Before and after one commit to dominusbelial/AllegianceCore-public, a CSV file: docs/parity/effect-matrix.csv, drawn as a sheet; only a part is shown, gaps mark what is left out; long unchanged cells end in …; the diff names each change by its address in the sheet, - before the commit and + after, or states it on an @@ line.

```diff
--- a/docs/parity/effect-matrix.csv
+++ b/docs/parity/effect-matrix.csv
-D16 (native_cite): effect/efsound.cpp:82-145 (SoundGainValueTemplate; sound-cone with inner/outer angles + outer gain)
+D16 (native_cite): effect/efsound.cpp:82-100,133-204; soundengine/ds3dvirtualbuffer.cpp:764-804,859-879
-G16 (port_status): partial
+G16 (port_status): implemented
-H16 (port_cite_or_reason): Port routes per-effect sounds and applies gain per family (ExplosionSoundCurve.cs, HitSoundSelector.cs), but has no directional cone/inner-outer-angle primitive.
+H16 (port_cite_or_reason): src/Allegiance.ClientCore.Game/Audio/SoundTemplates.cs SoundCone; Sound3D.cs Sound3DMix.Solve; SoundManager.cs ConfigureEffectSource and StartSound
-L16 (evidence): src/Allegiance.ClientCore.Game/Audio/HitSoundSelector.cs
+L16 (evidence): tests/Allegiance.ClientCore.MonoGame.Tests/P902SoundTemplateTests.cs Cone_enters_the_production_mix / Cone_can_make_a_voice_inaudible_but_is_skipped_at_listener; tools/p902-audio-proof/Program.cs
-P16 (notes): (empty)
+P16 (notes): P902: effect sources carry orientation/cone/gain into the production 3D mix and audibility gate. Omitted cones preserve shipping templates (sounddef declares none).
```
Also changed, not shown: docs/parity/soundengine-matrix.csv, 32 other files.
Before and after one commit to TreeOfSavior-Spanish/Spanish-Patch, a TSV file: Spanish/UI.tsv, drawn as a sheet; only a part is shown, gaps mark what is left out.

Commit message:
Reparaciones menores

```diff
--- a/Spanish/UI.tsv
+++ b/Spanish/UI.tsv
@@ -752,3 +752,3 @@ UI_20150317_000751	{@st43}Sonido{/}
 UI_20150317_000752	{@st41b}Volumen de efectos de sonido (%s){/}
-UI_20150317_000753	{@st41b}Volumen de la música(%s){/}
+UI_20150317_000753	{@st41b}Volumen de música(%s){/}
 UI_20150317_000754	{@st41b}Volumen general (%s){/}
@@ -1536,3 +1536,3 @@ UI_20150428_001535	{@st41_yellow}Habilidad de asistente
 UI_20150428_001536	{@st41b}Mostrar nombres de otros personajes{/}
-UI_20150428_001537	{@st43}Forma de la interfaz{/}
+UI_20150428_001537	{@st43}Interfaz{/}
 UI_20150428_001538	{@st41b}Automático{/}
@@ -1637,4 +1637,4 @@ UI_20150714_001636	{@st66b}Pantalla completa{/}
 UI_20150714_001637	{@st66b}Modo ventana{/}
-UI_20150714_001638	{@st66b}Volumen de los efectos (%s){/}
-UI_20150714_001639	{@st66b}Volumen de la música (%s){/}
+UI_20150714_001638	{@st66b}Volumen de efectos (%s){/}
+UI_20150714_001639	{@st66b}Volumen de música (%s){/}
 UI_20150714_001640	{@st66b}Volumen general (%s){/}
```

=====

(Problem details)
Search the material above for the word "notes", then copy each line that holds it.

(Written response)
-P16 (notes): (empty)
+P16 (notes): P902: effect sources carry orientation/cone/gain into the production 3D mix and audibility gate. Omitted cones preserve shipping templates (sounddef declares none).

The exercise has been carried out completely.